> [ACTIVITY]:
Every line containing the word "ProjectCard" is to be copied from the data below.

> [STORED DATA]:
--- START ---
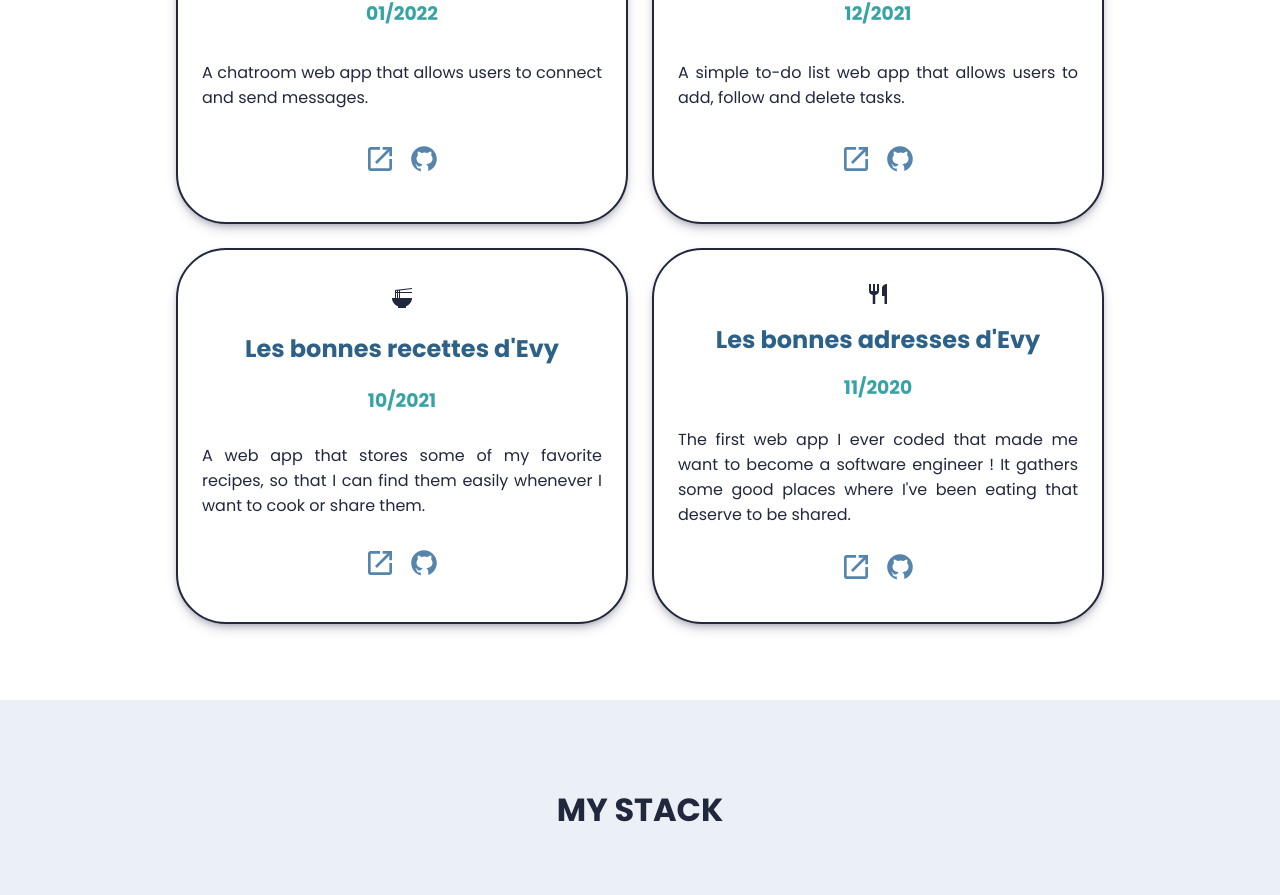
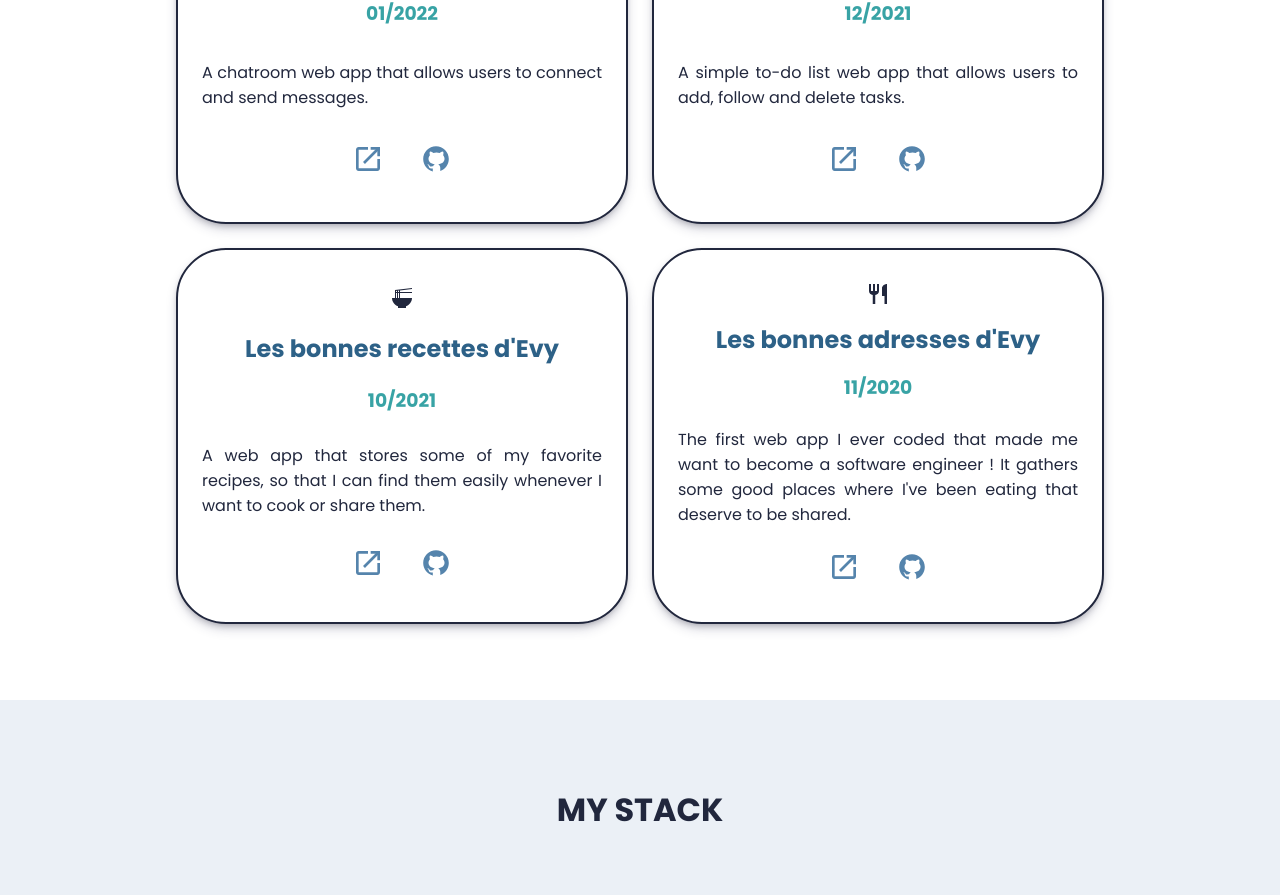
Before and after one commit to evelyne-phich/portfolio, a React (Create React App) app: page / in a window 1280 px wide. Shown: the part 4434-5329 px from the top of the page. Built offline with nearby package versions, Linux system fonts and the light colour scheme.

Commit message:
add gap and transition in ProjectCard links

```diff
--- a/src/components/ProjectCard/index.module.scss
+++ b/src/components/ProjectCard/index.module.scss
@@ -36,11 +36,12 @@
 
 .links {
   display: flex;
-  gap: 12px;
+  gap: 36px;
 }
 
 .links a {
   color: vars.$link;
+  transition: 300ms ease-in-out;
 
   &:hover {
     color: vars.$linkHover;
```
--- END ---
--- START ---
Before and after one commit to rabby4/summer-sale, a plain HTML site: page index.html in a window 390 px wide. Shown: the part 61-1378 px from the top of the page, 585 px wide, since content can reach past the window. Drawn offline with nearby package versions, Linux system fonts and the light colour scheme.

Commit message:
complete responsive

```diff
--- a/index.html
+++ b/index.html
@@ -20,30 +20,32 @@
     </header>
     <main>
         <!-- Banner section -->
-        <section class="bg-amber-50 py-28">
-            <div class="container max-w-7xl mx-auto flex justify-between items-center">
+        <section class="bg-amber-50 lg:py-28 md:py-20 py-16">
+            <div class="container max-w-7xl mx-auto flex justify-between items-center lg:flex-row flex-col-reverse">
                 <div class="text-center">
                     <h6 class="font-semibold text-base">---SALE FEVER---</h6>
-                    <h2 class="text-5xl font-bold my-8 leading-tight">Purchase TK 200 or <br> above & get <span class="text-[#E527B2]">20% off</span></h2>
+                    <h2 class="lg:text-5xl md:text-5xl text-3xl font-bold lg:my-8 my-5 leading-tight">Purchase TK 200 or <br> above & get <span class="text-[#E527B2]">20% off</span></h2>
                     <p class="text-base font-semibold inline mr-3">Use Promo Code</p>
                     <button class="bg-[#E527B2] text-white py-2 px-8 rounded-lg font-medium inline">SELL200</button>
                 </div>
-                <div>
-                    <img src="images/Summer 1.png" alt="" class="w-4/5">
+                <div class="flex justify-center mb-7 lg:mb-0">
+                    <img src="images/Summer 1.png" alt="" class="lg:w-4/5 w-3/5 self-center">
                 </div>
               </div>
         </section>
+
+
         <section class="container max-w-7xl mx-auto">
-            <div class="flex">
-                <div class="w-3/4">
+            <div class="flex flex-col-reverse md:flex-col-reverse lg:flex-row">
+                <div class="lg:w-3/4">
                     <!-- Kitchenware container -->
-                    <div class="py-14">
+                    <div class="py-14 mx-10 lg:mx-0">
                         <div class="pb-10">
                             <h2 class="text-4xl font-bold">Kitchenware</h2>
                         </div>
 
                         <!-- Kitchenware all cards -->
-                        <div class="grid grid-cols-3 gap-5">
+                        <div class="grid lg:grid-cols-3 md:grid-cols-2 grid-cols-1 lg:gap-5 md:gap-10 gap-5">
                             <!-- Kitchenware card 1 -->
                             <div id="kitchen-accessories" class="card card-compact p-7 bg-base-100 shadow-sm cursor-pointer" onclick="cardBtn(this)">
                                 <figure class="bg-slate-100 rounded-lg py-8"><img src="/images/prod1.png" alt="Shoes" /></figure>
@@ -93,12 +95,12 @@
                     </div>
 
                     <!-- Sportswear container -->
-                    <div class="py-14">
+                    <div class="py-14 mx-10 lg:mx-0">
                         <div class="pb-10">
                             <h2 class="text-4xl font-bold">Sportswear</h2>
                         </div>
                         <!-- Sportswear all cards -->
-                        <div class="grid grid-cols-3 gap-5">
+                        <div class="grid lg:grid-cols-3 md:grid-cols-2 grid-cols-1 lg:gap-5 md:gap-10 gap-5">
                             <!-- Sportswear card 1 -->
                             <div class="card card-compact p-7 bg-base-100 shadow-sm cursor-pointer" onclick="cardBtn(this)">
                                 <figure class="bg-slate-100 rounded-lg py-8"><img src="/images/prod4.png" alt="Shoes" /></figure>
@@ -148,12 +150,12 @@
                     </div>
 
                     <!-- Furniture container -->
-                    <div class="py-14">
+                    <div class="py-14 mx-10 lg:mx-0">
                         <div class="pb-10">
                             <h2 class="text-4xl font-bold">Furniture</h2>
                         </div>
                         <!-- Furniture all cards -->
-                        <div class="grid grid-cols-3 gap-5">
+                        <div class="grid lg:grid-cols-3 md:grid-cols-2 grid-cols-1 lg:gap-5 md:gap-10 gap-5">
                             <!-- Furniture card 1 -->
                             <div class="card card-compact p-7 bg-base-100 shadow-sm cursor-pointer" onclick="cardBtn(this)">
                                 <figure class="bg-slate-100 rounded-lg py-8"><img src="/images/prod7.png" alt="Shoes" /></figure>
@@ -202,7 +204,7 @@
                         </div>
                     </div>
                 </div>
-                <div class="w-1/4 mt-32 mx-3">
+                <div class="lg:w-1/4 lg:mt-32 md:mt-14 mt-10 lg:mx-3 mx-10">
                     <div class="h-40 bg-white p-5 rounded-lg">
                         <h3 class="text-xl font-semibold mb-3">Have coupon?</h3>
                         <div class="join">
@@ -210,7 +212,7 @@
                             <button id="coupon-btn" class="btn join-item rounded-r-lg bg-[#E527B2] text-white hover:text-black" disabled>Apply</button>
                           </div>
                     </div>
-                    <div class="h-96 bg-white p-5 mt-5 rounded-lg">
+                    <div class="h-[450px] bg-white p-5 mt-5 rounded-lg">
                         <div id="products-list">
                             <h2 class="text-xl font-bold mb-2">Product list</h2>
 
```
--- END ---
> [ANSWER AREA]:
add gap and transition in ProjectCard links
--- a/src/components/ProjectCard/index.module.scss
+++ b/src/components/ProjectCard/index.module.scss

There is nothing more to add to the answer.